# [WORK INSTRUCTIONS]
For every line that contains the string "content", pull that line out of the material below.

# [DATA RECORDS]
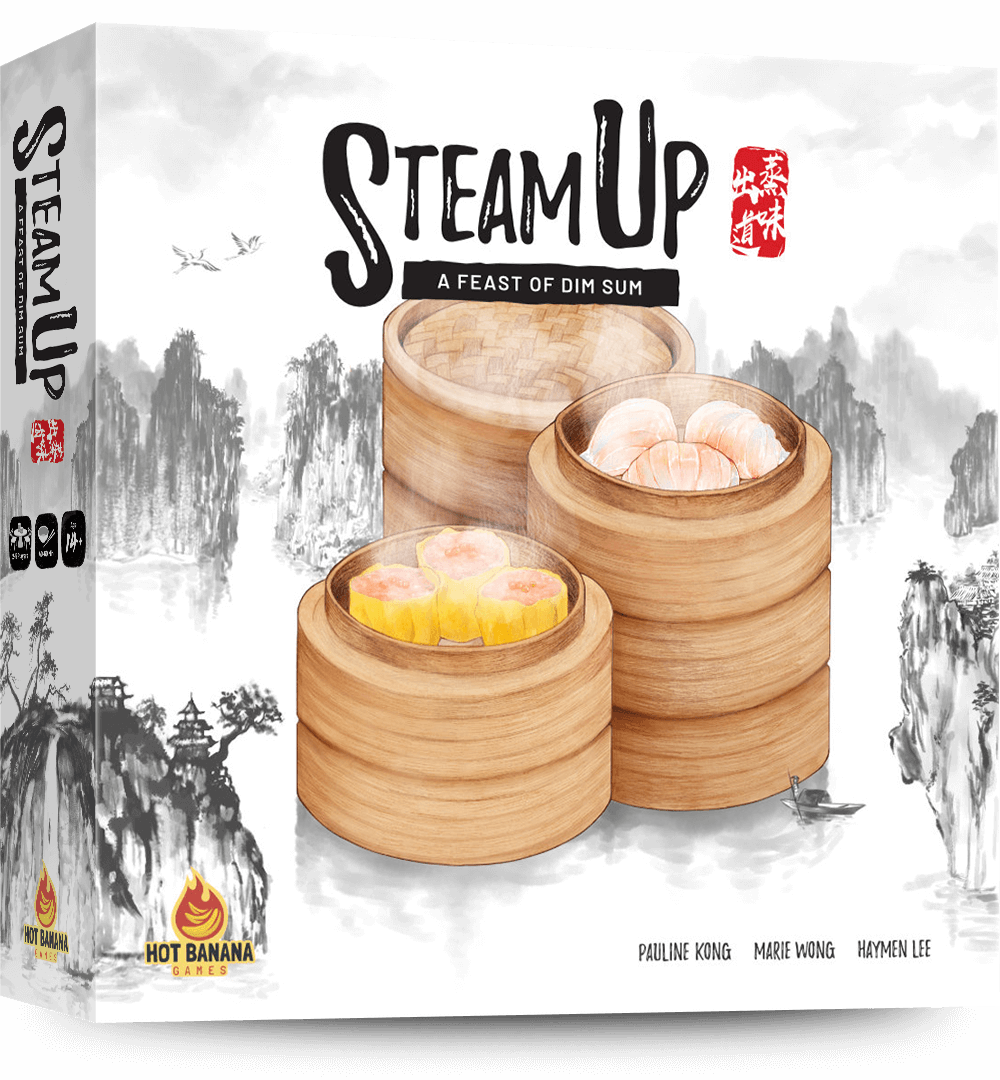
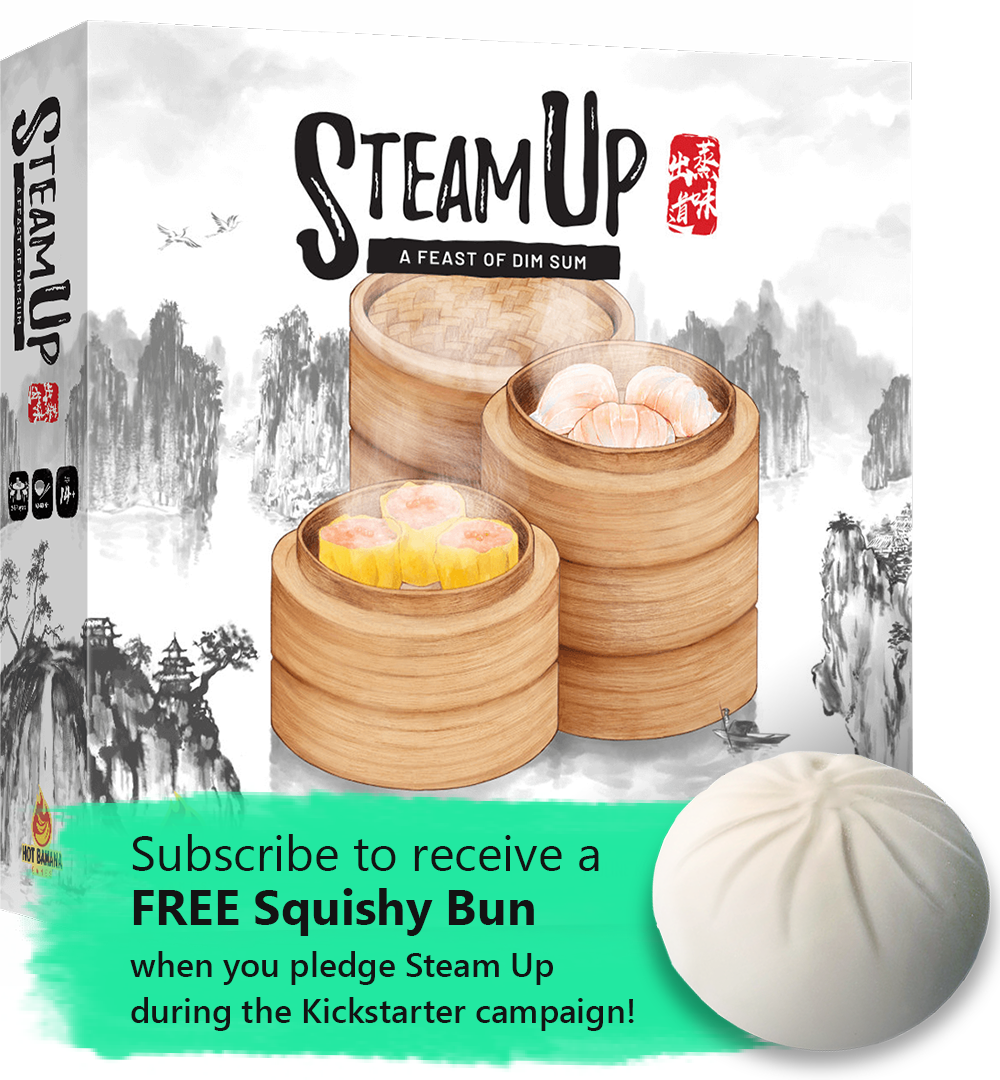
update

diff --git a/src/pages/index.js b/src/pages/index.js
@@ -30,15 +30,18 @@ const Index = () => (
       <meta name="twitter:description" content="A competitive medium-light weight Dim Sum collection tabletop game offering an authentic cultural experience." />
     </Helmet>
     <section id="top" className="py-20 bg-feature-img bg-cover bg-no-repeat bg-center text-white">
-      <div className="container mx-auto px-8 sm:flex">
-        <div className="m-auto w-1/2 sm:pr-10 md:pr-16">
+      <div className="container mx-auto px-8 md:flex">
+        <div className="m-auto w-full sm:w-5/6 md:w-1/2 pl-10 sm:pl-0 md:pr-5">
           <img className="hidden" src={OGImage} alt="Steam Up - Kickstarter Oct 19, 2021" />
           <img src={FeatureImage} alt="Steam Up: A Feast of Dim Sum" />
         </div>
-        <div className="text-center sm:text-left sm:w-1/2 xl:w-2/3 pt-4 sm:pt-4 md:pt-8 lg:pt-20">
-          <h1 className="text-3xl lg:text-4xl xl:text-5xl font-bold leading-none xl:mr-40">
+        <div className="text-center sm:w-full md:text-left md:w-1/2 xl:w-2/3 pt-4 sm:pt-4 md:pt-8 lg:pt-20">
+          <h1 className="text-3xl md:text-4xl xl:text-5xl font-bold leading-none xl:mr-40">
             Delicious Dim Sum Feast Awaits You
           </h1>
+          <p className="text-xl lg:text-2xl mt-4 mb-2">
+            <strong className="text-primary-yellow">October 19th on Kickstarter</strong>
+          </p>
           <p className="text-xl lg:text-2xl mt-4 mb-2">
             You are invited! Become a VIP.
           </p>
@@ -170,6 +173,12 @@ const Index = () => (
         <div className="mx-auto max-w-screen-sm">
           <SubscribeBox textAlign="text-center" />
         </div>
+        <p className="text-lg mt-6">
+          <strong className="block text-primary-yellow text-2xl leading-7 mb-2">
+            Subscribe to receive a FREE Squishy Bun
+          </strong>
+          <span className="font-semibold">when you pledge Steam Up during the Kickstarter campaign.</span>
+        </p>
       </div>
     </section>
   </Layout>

--

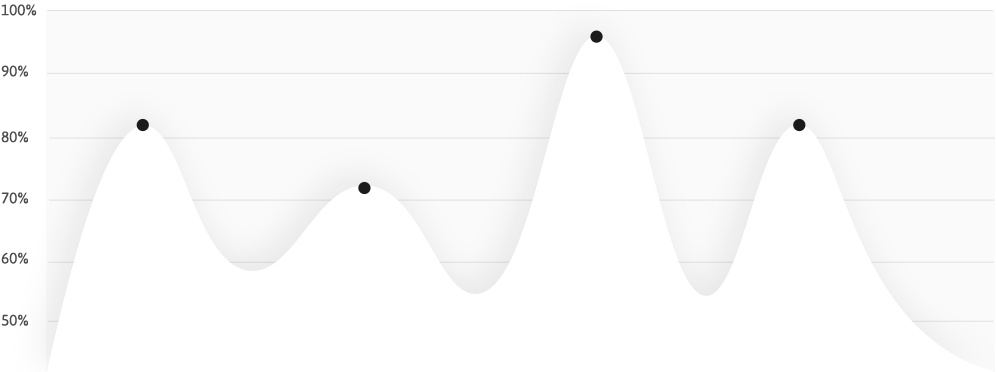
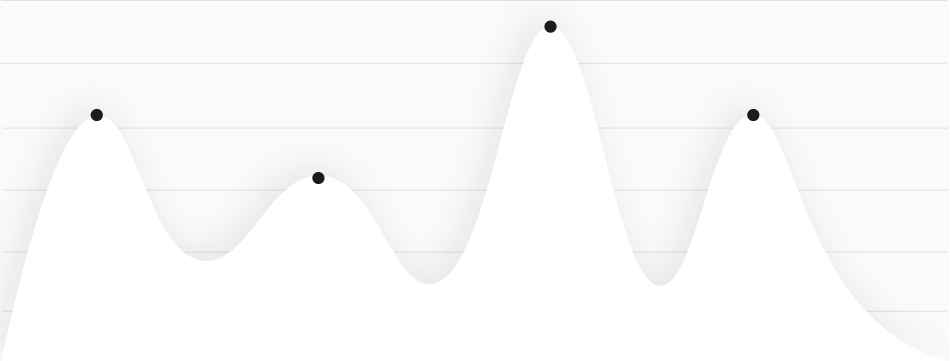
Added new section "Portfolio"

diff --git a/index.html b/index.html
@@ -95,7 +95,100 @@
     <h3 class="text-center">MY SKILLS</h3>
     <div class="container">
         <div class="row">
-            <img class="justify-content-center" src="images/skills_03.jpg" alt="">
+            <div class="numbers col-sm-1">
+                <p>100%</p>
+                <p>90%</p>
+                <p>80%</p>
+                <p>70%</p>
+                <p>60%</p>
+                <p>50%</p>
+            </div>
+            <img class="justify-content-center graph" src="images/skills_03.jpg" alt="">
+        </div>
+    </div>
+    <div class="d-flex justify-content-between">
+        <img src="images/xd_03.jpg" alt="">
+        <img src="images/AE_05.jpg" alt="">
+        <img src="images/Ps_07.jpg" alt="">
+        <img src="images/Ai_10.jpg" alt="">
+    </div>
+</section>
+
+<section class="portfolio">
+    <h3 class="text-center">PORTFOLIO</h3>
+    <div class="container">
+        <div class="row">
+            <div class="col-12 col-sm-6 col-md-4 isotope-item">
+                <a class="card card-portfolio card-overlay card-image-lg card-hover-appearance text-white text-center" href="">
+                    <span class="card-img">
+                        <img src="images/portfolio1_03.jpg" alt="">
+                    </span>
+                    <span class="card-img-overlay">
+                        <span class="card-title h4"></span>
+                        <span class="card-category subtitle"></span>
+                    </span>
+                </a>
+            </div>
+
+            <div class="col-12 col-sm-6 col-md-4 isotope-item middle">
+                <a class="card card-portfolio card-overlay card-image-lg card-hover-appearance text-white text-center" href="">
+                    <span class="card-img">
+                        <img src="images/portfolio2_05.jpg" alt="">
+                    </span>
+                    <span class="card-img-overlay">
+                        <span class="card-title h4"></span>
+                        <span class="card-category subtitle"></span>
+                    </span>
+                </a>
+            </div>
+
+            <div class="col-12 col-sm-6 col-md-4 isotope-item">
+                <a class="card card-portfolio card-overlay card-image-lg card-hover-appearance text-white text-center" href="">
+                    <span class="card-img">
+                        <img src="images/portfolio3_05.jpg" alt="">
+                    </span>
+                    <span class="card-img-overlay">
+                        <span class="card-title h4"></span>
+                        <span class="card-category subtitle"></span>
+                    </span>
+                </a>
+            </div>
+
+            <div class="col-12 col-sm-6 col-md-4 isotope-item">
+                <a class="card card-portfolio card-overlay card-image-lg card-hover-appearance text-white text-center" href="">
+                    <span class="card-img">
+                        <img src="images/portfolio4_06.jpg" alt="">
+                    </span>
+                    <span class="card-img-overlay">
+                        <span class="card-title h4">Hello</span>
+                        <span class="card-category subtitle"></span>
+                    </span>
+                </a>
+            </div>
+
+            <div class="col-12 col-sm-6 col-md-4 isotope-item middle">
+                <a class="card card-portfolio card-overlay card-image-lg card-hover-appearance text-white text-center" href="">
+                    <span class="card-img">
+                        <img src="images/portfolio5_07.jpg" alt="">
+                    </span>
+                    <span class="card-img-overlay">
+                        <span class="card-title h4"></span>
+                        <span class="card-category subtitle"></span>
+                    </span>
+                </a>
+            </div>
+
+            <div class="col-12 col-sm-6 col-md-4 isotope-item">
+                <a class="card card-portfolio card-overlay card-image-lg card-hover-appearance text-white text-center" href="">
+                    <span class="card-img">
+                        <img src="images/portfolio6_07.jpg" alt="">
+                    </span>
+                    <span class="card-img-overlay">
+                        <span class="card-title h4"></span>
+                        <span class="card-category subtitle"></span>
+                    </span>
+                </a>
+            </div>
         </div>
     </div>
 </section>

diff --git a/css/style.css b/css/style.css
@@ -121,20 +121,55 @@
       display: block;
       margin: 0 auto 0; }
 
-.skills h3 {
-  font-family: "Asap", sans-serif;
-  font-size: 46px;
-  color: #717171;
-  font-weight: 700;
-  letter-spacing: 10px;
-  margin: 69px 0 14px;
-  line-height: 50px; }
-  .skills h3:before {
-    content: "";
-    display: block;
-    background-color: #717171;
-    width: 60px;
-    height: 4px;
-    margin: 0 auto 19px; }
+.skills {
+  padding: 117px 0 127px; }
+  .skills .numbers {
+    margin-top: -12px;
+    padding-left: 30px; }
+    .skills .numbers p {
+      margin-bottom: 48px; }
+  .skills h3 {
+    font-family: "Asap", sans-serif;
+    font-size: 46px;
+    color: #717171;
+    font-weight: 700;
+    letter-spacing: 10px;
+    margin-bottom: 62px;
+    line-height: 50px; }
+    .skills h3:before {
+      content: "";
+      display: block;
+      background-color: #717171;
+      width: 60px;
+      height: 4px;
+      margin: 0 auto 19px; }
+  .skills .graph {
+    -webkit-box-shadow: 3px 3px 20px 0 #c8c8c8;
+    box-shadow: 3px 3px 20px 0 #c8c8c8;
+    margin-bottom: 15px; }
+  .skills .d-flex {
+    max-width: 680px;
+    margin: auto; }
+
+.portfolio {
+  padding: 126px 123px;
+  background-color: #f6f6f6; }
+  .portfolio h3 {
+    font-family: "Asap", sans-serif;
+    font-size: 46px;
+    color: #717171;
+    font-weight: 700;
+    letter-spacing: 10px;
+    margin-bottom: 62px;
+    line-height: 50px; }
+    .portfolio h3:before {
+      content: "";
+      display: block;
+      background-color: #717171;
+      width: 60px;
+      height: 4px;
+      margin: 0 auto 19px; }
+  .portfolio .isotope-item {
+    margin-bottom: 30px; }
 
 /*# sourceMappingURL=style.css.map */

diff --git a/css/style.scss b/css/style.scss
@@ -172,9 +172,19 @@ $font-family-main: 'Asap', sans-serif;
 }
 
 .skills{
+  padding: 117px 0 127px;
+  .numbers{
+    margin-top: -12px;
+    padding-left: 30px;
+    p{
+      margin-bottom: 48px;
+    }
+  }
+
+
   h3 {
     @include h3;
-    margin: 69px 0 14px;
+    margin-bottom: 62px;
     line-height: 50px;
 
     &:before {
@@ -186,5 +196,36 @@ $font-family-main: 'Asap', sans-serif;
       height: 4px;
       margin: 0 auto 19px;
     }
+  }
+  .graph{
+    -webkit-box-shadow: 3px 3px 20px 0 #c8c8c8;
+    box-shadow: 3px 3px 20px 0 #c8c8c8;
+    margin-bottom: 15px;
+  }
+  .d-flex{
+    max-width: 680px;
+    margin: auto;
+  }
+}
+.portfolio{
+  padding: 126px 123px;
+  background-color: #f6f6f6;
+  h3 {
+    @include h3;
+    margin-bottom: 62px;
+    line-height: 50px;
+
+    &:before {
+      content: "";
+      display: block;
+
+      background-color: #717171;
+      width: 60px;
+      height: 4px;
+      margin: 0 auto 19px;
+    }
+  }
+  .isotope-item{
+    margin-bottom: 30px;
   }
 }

# [RESULT BELOW]
       <meta name="twitter:description" content="A competitive medium-light weight Dim Sum collection tabletop game offering an authentic cultural experience." />
-            <img class="justify-content-center" src="images/skills_03.jpg" alt="">
+            <img class="justify-content-center graph" src="images/skills_03.jpg" alt="">
+    <div class="d-flex justify-content-between">
-    content: "";
+      content: "";
+      content: "";
+      content: "";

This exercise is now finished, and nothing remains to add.